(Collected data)
________________________
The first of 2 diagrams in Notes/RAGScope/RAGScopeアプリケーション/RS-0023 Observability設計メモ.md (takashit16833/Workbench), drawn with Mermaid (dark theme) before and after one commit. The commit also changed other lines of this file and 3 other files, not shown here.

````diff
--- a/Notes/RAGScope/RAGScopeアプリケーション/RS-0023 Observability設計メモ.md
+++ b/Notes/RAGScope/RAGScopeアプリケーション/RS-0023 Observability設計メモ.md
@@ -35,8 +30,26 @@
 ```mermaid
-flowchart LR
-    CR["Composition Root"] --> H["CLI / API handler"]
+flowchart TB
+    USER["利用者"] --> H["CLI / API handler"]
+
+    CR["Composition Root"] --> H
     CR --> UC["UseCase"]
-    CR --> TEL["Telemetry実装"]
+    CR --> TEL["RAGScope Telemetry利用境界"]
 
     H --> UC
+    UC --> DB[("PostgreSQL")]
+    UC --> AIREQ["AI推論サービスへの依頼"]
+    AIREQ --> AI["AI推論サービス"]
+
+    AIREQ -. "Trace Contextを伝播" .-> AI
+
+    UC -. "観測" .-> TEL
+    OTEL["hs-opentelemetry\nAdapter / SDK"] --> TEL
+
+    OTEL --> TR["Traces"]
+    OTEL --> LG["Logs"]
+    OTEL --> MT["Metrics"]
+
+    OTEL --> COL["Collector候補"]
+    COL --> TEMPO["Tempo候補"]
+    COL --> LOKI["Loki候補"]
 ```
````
________________________
• What you are asked to do:
An exact repetition of all the records above is required.

• Your response:
The first of 2 diagrams in Notes/RAGScope/RAGScopeアプリケーション/RS-0023 Observability設計メモ.md (takashit16833/Workbench), drawn with Mermaid (dark theme) before and after one commit. The commit also changed other lines of this file and 3 other files, not shown here.

````diff
--- a/Notes/RAGScope/RAGScopeアプリケーション/RS-0023 Observability設計メモ.md
+++ b/Notes/RAGScope/RAGScopeアプリケーション/RS-0023 Observability設計メモ.md
@@ -35,8 +30,26 @@
 ```mermaid
-flowchart LR
-    CR["Composition Root"] --> H["CLI / API handler"]
+flowchart TB
+    USER["利用者"] --> H["CLI / API handler"]
+
+    CR["Composition Root"] --> H
     CR --> UC["UseCase"]
-    CR --> TEL["Telemetry実装"]
+    CR --> TEL["RAGScope Telemetry利用境界"]
 
     H --> UC
+    UC --> DB[("PostgreSQL")]
+    UC --> AIREQ["AI推論サービスへの依頼"]
+    AIREQ --> AI["AI推論サービス"]
+
+    AIREQ -. "Trace Contextを伝播" .-> AI
+
+    UC -. "観測" .-> TEL
+    OTEL["hs-opentelemetry\nAdapter / SDK"] --> TEL
+
+    OTEL --> TR["Traces"]
+    OTEL --> LG["Logs"]
+    OTEL --> MT["Metrics"]
+
+    OTEL --> COL["Collector候補"]
+    COL --> TEMPO["Tempo候補"]
+    COL --> LOKI["Loki候補"]
 ```
````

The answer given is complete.